Families' next step: Demanding answers from Boeing on MH370
(CNN) — Families of Flight 370 passengers are taking a new step in their desperate search for information on what happened to their loved ones: turning to a U.S. company.
While pushing Malaysian authorities for answers, "we're also extending our reach now," Sarah Bajc, partner of passenger Philip Wood, told CNN Thursday.
"There is a subset of those questions, including some new ones, that are much more technical that we will be bringing directly to Boeing. Boeing has a shareholders meeting next week. And if we're not getting information directly from Malaysia Airlines and from the Malaysian government, we might as well try to go directly to the source.

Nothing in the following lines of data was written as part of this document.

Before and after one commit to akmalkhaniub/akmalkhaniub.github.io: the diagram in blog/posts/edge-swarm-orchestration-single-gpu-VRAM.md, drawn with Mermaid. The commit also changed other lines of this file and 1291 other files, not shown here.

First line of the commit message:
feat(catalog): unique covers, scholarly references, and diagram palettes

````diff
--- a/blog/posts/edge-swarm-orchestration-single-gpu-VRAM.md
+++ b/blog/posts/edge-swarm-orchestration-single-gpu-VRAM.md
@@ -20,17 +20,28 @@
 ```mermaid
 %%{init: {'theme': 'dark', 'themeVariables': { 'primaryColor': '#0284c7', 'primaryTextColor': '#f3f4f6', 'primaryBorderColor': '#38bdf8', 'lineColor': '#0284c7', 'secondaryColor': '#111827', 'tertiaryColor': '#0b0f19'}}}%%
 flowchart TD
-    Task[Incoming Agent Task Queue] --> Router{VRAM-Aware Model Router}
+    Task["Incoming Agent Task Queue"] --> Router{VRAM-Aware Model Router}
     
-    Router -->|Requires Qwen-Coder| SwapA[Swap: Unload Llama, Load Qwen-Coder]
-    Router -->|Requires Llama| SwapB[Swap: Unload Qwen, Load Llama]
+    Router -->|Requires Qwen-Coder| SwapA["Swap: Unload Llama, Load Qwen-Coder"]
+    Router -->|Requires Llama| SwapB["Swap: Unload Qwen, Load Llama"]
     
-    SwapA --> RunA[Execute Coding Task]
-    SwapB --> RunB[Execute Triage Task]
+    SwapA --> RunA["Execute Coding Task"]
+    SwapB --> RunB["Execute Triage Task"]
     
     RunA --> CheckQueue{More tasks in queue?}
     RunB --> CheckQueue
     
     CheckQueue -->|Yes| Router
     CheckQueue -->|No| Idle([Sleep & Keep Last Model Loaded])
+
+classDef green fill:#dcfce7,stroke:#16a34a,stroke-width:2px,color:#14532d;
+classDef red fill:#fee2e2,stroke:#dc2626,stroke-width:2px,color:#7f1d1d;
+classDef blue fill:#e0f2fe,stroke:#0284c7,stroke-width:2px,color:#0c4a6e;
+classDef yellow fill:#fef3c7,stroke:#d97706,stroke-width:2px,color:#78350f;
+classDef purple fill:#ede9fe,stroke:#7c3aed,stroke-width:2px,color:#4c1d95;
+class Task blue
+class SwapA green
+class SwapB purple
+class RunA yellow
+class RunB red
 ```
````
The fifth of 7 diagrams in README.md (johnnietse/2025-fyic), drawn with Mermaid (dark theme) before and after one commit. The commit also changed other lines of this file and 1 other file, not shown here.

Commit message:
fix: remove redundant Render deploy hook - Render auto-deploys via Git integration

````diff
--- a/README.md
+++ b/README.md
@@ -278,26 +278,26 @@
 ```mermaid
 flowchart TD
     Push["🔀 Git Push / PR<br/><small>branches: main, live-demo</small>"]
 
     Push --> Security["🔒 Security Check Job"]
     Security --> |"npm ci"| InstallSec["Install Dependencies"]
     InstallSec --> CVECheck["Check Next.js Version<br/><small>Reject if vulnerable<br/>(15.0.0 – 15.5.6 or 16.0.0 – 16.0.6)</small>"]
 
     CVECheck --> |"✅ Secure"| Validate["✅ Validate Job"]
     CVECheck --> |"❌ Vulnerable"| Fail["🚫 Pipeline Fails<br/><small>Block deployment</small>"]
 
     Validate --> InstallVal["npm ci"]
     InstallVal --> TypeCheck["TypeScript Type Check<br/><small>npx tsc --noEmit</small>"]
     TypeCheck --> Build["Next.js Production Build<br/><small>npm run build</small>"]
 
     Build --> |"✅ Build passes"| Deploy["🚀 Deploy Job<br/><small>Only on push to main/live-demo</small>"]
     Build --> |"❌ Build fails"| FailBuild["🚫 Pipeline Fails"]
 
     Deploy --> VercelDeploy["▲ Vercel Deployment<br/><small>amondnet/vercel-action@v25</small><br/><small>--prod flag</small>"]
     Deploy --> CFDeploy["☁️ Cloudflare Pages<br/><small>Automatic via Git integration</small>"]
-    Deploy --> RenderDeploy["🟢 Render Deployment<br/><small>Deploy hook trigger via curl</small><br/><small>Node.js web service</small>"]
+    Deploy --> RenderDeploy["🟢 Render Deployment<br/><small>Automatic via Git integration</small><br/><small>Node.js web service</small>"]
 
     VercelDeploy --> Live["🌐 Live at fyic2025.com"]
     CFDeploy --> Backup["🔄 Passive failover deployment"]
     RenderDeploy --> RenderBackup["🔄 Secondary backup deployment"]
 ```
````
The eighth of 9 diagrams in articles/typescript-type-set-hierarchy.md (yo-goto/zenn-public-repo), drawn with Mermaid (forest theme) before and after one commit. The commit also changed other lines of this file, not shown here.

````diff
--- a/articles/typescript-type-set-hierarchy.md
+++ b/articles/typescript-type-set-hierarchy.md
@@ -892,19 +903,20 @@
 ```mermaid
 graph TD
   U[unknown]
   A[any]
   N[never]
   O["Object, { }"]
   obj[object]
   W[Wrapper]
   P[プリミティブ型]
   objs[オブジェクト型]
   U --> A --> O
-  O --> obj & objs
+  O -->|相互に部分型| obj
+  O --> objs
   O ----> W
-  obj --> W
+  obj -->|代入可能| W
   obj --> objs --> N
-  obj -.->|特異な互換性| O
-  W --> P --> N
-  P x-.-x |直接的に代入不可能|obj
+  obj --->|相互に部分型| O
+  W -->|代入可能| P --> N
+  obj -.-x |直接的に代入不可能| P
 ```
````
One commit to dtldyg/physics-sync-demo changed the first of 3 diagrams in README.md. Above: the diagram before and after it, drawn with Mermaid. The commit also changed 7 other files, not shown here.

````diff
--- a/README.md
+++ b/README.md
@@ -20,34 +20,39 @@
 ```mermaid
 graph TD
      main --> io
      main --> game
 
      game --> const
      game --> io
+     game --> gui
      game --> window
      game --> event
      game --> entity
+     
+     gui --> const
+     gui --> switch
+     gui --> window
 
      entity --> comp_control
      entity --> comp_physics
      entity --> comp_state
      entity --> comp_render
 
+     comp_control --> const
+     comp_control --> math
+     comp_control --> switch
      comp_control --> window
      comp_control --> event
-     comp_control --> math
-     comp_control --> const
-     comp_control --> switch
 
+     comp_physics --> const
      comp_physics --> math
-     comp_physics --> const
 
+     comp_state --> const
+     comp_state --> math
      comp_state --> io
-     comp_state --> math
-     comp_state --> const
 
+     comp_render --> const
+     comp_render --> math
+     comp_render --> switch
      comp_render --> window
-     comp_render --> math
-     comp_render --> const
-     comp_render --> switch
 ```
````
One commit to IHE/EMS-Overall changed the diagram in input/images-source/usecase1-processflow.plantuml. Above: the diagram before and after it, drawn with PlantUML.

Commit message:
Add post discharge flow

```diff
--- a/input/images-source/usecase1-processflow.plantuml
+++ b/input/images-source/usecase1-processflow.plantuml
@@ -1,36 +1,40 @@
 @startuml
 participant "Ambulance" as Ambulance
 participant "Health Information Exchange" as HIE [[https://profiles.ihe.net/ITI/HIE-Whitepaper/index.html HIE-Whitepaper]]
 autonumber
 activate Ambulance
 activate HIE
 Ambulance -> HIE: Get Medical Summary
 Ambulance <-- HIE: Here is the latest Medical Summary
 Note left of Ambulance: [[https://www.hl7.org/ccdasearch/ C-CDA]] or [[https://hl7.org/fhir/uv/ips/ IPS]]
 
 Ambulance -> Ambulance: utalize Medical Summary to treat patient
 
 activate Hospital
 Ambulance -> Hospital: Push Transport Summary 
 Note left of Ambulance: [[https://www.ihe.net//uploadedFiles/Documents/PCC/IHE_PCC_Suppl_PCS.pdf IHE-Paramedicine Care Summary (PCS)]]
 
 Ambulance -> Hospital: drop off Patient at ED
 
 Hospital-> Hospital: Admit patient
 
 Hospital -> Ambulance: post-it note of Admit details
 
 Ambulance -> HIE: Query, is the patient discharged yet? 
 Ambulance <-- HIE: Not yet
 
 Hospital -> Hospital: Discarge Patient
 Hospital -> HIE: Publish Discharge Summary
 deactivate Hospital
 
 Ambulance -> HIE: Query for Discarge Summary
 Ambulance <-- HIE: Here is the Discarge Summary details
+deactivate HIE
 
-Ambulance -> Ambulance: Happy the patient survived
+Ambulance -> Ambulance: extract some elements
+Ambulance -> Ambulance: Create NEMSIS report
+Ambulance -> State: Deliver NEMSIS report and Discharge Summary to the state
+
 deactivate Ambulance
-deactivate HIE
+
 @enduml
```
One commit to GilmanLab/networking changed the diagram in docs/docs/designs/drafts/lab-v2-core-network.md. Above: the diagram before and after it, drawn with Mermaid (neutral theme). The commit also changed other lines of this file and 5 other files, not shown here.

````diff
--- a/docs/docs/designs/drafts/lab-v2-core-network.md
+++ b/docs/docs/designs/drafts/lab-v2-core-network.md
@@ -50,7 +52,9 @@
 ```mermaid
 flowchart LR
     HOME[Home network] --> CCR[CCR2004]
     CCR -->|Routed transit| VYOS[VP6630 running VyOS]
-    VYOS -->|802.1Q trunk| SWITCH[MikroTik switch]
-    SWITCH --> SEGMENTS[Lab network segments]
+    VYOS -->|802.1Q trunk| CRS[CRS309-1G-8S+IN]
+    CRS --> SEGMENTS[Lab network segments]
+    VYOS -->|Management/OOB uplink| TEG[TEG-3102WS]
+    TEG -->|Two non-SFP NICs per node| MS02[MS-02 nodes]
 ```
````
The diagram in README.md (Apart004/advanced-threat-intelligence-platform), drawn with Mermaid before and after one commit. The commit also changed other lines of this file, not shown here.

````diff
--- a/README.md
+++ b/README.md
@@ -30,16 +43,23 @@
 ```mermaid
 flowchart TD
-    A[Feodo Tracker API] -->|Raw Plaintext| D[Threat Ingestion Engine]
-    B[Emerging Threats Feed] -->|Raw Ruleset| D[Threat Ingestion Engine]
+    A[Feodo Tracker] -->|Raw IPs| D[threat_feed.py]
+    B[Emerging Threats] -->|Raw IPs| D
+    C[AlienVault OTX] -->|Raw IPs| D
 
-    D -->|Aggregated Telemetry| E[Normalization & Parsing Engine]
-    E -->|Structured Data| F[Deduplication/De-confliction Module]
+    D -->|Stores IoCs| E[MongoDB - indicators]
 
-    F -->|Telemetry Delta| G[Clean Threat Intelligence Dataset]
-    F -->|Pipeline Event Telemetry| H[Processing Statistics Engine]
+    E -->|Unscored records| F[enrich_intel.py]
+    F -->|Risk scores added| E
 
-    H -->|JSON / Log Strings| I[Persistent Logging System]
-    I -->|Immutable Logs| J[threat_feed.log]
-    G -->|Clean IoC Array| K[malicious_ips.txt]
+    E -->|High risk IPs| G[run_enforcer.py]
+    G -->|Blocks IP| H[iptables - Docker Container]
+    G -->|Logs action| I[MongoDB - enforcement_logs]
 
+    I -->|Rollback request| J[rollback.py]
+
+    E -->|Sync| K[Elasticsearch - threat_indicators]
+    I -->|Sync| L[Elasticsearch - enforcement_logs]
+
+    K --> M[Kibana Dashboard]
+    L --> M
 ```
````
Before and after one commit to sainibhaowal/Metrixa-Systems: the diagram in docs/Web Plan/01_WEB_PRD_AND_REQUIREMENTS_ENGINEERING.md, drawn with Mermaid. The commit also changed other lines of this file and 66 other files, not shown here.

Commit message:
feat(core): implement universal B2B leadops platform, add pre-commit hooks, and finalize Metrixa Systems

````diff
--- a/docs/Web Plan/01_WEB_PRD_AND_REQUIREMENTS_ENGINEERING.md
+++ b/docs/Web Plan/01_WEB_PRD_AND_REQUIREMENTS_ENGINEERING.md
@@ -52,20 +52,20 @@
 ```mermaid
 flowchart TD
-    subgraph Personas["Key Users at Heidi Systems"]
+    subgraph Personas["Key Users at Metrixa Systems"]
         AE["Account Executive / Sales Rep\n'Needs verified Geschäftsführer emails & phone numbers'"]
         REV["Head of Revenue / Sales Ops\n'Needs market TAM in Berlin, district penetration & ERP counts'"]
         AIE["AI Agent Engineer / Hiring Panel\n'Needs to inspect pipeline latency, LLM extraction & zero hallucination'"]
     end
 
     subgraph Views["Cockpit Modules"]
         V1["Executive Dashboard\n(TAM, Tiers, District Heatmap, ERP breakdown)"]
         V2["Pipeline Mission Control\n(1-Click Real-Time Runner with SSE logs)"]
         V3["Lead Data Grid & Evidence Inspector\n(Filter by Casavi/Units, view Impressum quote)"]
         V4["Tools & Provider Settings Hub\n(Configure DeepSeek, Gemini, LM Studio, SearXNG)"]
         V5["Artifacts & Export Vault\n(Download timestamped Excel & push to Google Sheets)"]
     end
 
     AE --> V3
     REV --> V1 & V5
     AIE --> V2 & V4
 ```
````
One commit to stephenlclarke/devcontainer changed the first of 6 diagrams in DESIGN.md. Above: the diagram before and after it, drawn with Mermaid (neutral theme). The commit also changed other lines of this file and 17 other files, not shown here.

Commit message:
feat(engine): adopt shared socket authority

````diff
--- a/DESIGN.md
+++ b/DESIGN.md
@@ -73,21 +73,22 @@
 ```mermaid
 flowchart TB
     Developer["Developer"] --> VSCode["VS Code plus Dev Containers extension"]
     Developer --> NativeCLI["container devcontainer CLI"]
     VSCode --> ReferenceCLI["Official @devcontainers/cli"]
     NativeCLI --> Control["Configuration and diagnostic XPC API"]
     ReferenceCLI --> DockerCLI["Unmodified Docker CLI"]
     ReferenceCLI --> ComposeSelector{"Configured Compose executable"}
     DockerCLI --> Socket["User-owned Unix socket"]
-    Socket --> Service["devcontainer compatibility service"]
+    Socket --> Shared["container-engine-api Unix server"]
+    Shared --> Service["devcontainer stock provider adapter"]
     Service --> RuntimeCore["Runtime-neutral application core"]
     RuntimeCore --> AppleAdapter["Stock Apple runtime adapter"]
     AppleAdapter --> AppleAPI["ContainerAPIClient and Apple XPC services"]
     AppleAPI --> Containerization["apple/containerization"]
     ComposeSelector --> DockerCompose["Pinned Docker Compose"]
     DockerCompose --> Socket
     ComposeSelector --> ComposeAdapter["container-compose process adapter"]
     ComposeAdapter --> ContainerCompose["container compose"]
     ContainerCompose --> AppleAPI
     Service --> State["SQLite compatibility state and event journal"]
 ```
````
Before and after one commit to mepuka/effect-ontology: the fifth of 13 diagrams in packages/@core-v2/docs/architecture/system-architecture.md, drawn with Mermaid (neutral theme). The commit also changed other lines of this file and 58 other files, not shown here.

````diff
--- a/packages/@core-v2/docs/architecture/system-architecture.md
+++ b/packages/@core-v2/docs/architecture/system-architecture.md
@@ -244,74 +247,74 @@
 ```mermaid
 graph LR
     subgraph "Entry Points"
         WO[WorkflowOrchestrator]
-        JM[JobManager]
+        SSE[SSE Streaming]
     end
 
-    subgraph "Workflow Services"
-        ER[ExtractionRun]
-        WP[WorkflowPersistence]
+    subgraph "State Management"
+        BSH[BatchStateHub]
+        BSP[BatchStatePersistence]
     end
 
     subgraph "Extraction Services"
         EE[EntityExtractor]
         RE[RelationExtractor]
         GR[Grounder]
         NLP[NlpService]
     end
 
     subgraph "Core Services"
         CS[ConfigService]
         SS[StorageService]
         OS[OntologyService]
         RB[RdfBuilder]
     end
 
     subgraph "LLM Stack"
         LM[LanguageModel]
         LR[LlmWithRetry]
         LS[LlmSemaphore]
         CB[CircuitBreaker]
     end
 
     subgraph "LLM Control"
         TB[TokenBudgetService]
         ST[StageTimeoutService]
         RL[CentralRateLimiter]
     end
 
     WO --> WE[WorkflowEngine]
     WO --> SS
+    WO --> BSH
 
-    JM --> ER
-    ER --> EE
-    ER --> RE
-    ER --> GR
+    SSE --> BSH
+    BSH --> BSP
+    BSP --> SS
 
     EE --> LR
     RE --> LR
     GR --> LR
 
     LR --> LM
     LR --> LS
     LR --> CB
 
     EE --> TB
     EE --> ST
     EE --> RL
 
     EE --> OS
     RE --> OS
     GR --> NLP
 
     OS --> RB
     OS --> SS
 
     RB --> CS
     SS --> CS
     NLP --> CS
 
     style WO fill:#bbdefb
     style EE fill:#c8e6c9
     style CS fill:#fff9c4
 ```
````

"Boeing is a publicly traded company in the United States and that puts them in a position of a little bit more fiduciary responsibility," she said on "New Day."
The missing flight was a Boeing 777. The company had no immediate comment when contacted early Thursday by CNN.
In a statement earlier this month, Boeing said, "Our thoughts and deepest sympathies continue to be with the families and loved ones of those aboard Malaysia Airlines Flight 370. Under the international protocols established for aviation accident investigations, Boeing continues to serve as a technical adviser to the U.S. National Transportation Safety Board, in support of the Malaysian authorities."
Bajc's announcement came after the Malaysian government did not release its preliminary report on the flight's disappearance. The report was sent to the International Civil Aviation Organization (ICAO), the U.N. body for global aviation, but not made available to the public.
"They seem to be choosing to treat us as if we are the enemy as opposed to an interested party in helping to solve this mystery," said Bajc.
"We need a fresh start here," she added. "We've been sitting on opposite sides of the table. They have a briefing, they tell us what they know and we ask them questions. That's just kind of broken. I think we need to start from scratch and sit down and have a positive dialogue."
Certain families who are acting as leaders within the group would be willing to sign confidentiality agreements to see the report, she said.
Families don't "necessarily believe" that the Malaysian authorities are "withholding any new information other than the facts that we've already asked for," she added.
A committee representing some of the Chinese families have posted 26 questions on the Chinese social media site Weibo.
Usually, such reports to the ICAO are public, says CNN aviation correspondent Richard Quest.
"In most cases, the report is published because it's not a controversial document," he said. "It's a statement of facts -- what happened. And if there are any controversial or difficult facts, they can be redacted."
Malaysia has insisted it has nothing to hide and is working to find answers. Government officials said they have not yet decided whether they will make the report public.
The ICAO told CNN about a safety recommendation in the report: Malaysia said the aviation world needs to look at real-time tracking of commercial aircraft.
It's the same recommendation that was made after the Air France Flight 447 disaster in 2009. But "nothing seems to have happened," Quest said. "To suggest in the future that all planes worldwide are tracked in real time, one might suggest, is a pretty noncontroversial suggestion."
As an underwater drone keeps going up and back down, so do hopes that evidence of the plane may be found.
A metal object that washed ashore in western Australia and sparked the curiosity of investigators Wednesday turned out to be unrelated.
And while the Bluefin-21 plunged into the Indian Ocean for its 12th mission Thursday, no one was certain the drone would find anything new.
"I think the chances are one out of 10," said Jules Jaffe, research oceanographer for the Marine Physical Laboratory.
The underwater probe has already scanned 90% of the designated search area, with no significant results.
Thursday marks day 48 of the search for the plane, which disappeared March 8 on a flight from Kuala Lumpur, Malaysia, to Beijing with 239 people on board.
Malaysian and Australian authorities are mapping out a long-term strategy for the search, which could go on for months or years.
An expanded search area might include the last 370 miles of the plane's flight path, ocean search specialist Rob McCallum said.
"If the idea is to go more strategic and investigate the entire aircraft flight path, maybe 15 miles or so either side, then you need a more strategic tool, and something like a deep-towed sonar that can provide a very large range indeed -- at the expense of resolution."
The use of a deep-towed submersible device called the Orion is overdue, said Geoffrey Thomas, managing director of AirlineRatings.com.
"That should be brought in as quickly as possible, again, from the United States."
He said it may be time to go back and revisit the calculations of where the plane may be -- although officials have already been doing that.
"This is not an exact science," Thomas said. "We have to understand that."
Why so private?
Malaysia has not been known as a model of transparency. The same political party has ruled the country for past 50 years, and the media is not completely free.
For its part, the Malaysian Cabinet has agreed to have an international team investigate the disappearance of Flight 370, the country's acting transportation minister said.
Hishammuddin Hussein said the names of the members will be announced next week. He also said the team will not be looking into the criminal aspects of the investigation, which remain under the Royal Malaysian Police.
"The main purpose is to evaluate and determine the cause of the accident," Hishammuddin said.
CNN's Sumnima Udas and David Molko contributed to this report.